Interprocess communication using UNIX domain sockets

Making a connection (UNIX domain)

Once a process has bound a local socket, the process can rendezvous with an unrelated foreign process. Usually the rendezvous takes the form of a client server relationship. The client completes the other side of the socket pair when it requests services from the server, initiating a connection by issuing a connect call. Using the UNIX domain, this might appear as,

struct sockaddr_un server;
connect(s, (struct sockaddr *)&server, strlen(server.sun_path) +
    sizeof (server.sun_family));
where server would contain the UNIX pathname of the server to which the client process wishes to speak. If the socket of the client process is unbound when it issues the connect call, the system automatically selects a name and binds the socket. If the socket is successfully associated with the server, data transfer can begin. If not, an error is returned. See ``Connection errors (UNIX domain)'' for the list of errors.

The connect call is only used by active processes. An active process is a process that initiates a connection; a passive process, such as a server process, listens for calls and accepts them, but does not initiate them.

Next topic: The server (UNIX domain)
Previous topic: Binding socket names (UNIX domain)

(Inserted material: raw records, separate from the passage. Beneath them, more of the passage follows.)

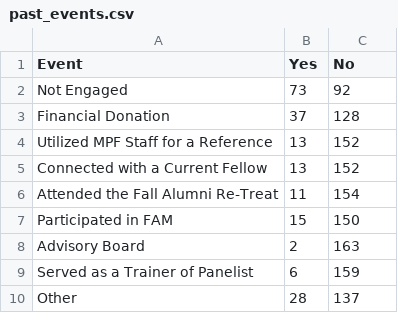
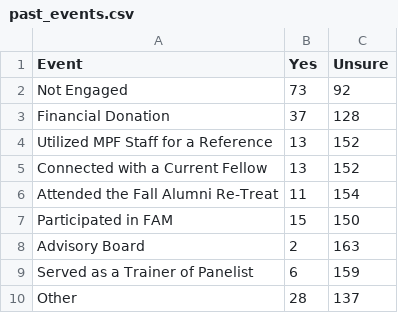
Before and after one commit to azadebrahimian/temp_ds, a CSV file: csv/past_events.csv, drawn as a sheet.

```diff
--- a/csv/past_events.csv
+++ b/csv/past_events.csv
@@ -1,2 +1,2 @@
-Event,Yes,No
+Event,Yes,Unsure
 Not Engaged,73,92
```
Also changed, not shown: 7 other files.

© 2003 Caldera International, Inc. All rights reserved.
SCO OpenServer Release 5.0.7 -- 11 February 2003